After reading the South China Morning Post, I came up with my own thoughts. I do agree that TVB is slacking with its production as they are the monopoly. And just because they’ve been like this all these years doesn’t mean it’s okay for their poor production. However, I don’t agree Hong Kong television entertainment is hitting it’s new low. The fact that they are willing to copy something that is so successful in North America shows their willing to change. It is a very bold and brave move and I appreciate what they are trying to succeed.
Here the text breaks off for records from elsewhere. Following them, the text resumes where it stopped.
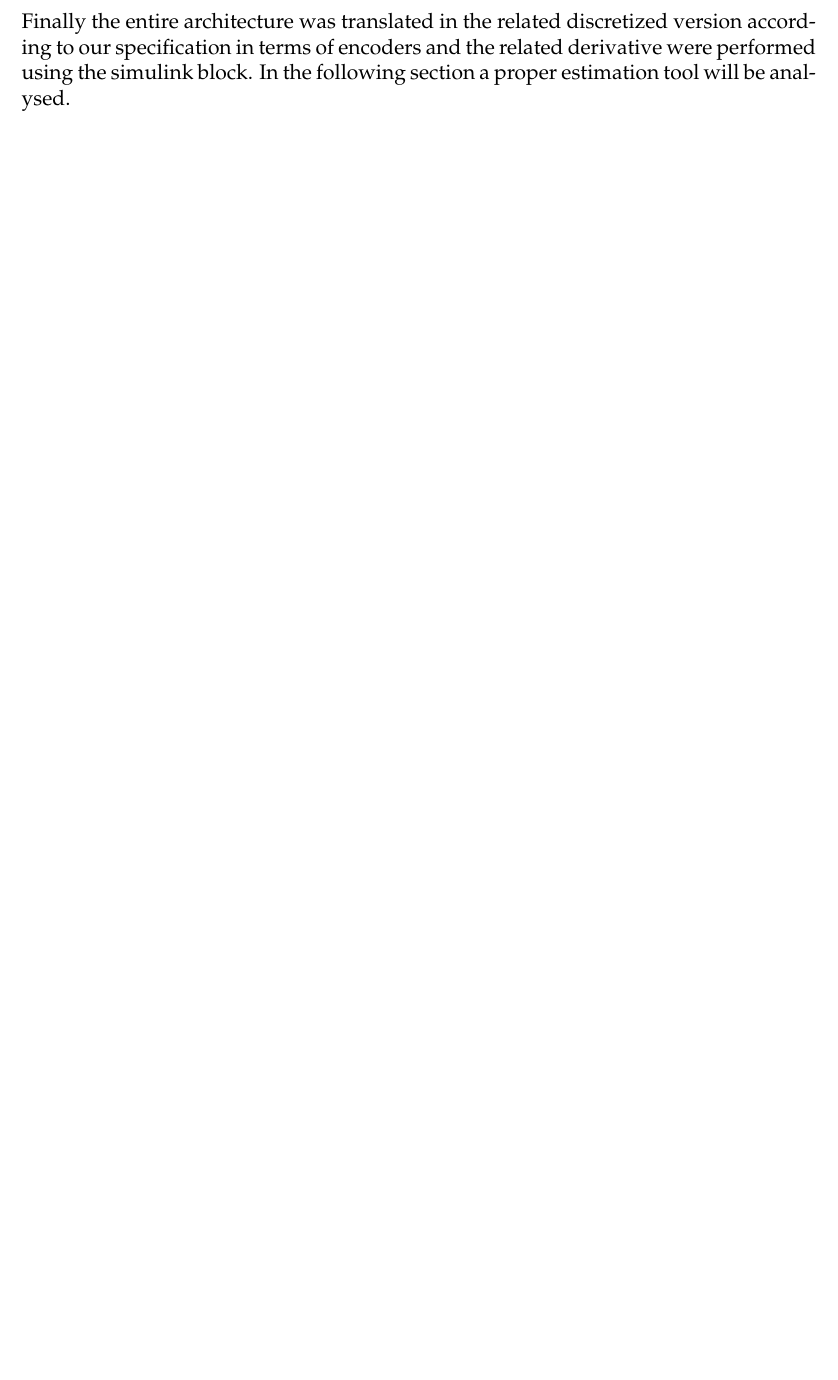
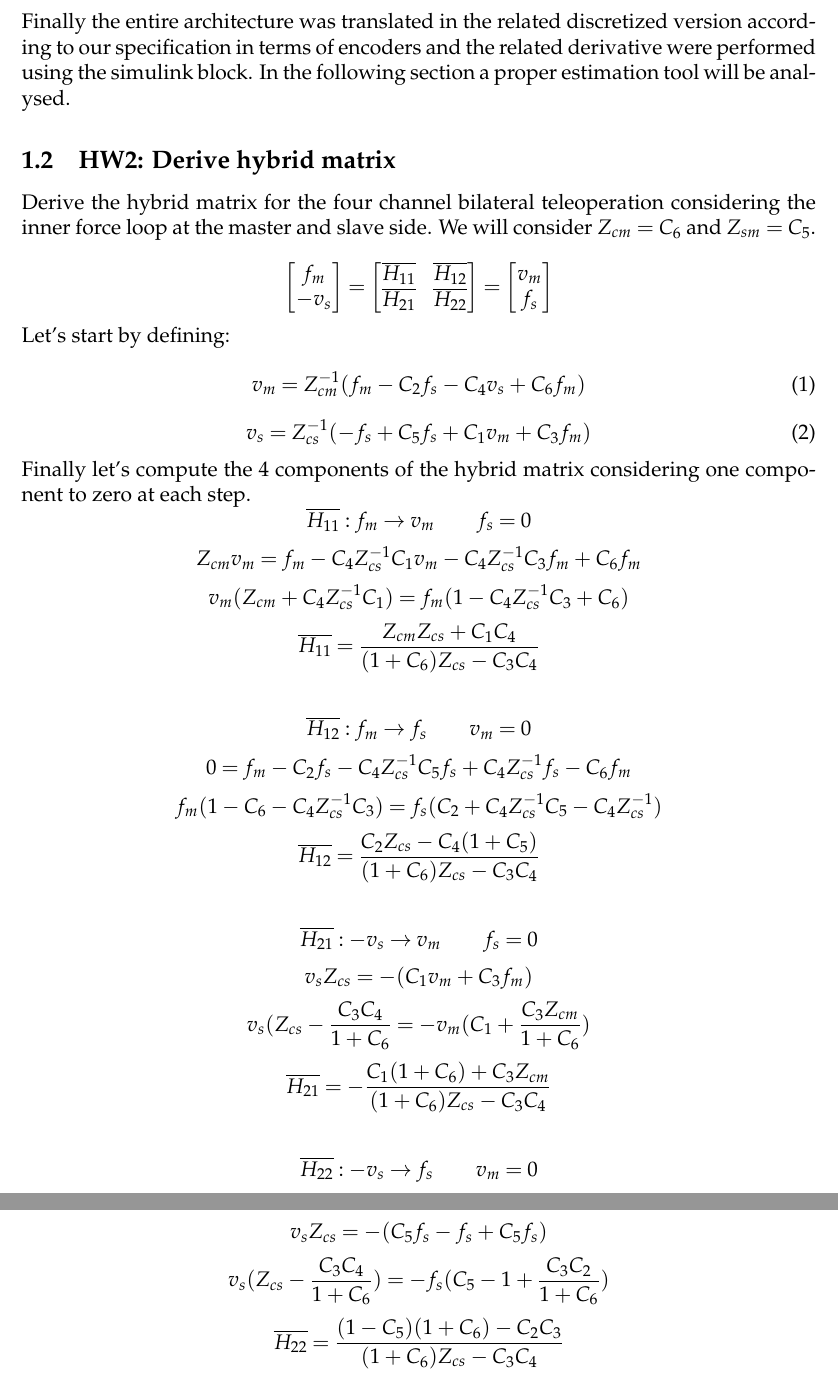
Before and after one commit to fgrotto/phri, a LaTeX document (doc/report.tex): part of page 3 of 3 before the commit and two parts of pages 3 and 4 of 4 after it, the two joined at a grey line, cut so that both start at the same text, the shorter picture padded with empty space. Compiled offline with LaTeX, dvips and Ghostscript.

Commit message:
Add notes in the report about the HW2 (hybrid matrix calculation)

```diff
--- a/doc/report.tex
+++ b/doc/report.tex
@@ -65,4 +65,72 @@ G_s = \frac{1}{M_ss^2+B_ss+K_s}
 
 \noindent Finally the entire architecture was translated in the related discretized version according to our specification in terms of encoders and the related derivative were performed using the simulink block. In the following section a proper estimation tool will be analysed.
 
+\subsection{HW2: Derive hybrid matrix}
+
+Derive the hybrid matrix for the four channel bilateral teleoperation considering the inner force loop at the master and slave side. We will consider $Z_{cm} = C_{6}$ and $Z_{sm} = C_{5}$.
+
+\[
+\begin{bmatrix}  f_m \\ -v_s \end{bmatrix} = \begin{bmatrix}
+    \overline{H_{11}} & \overline{H_{12}} \\
+    \overline{H_{21}} &  \overline{H_{22}} \\
+\end{bmatrix} = \begin{bmatrix}  v_m \\ f_s \end{bmatrix}
+\]
+
+\noindent Let's start by defining:
+\begin{equation}
+    v_m = Z_{cm}^{-1}(f_m -C_2f_s-C_4v_s+C_6f_m)
+\end{equation}
+\begin{equation}
+    v_s = Z_{cs}^{-1}(-f_s +C_5f_s+C_1v_m+C_3f_m)
+\end{equation}
+
+\noindent Finally let's compute the 4 components of the hybrid matrix considering one component to zero at each step.
+\[
+    \overline{H_{11}} : f_m \rightarrow v_m \qquad f_s = 0
+    \]\[
+    Z_{cm}v_m = f_m - C_4Z_{cs}^{-1}C_1v_m - C_4Z_{cs}^{-1}C_3f_m + C_6f_m
+\]\[
+    v_m(Z_{cm}+C_4Z_{cs}^{-1}C_1) = f_m(1-C_4Z_{cs}^{-1}C_3 + C_6)
+    \]\[
+    \overline{H_{11}} = \frac{Z_{cm}Z_{cs}+C_1C_4}{(1+C_6)Z_{cs} - C_3C_4}
+\]
+
+
+\bigskip
+
+\[
+    \overline{H_{12}} : f_m \rightarrow f_s \qquad v_m = 0
+    \]\[
+    0 = f_m -C_2f_s -C_4Z_{cs}^{-1}C_5f_s + C_4Z_{cs}^{-1}f_s - C_6f_m
+\]\[
+    f_m(1-C_6-C_4Z_{cs}^{-1}C_3) = f_s(C_2+C_4Z_{cs}^{-1}C_5-C_4Z_{cs}^{-1})
+    \]\[
+    \overline{H_{12}} = \frac{C_2Z_{cs}-C_4(1+C_5)}{(1+C_6)Z_{cs} - C_3C_4}
+\]
+
+\bigskip
+
+\[
+    \overline{H_{21}} : -v_s \rightarrow v_m \qquad f_s = 0
+    \]\[
+    v_sZ_{cs} = -(C_1v_m + C_3f_m)
+\]\[
+    v_s(Z_{cs} - \frac{C_3C_4}{1+C_6} = -v_m(C_1 + \frac{C_3Z_{cm}}{1+C_6})
+    \]\[
+    \overline{H_{21}} = -\frac{C_1(1+C_6) + C_3Z_{cm}}{(1+C_6)Z_{cs} - C_3C_4}
+\]
+
+
+\bigskip
+
+\[
+    \overline{H_{22}} : -v_s \rightarrow f_s \qquad v_m = 0
+\]\[
+    v_sZ_{cs} = -(C_5f_s - f_s +C_5f_s)
+\]\[
+    v_s(Z_{cs}-\frac{C_3C_4}{1+C_6}) = -f_s(C_5 - 1 + \frac{C_3C_2}{1+C_6})
+\]\[
+    \overline{H_{22}} = \frac{(1-C_5)(1+C_6)-C_2C_3}{(1+C_6)Z_{cs}-C_3C_4}
+\]
+
 \end{document}
```
Also changed, not shown: doc/report.pdf, doc/report.tex (2 more changed lines).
Popular Japanese manga (comics) Hana Yori Dango raised popularity in 1997. Few years later, Taiwan catched up with its popularity and turned it into television drama in 2001. The popularity boost so fast across continents that Japan produced their own drama in 2005, following Korea in 2008, and China in 2009. The same show, same content was produced across the country and no one complained about it. Koichi Iwabuchi talked about this phenomenon in his article “Globalization, East Asian Media Cultures and Their Publics,” the idea of internationalism is bring media into different cultures by substituting their audience needs and wants.
Although I don’t see this bold move as hitting the bottom rock. I do think it is not the best idea to produce a show without tackling with copyrights. “Sze U Tonight” is not a bad show. I do have doubts whether it would be successful or not. It is a format that Hong Kong people are not familiar with. Or if I would say, it is a different kind of comedy Hong Kong people are not experiencing a lot.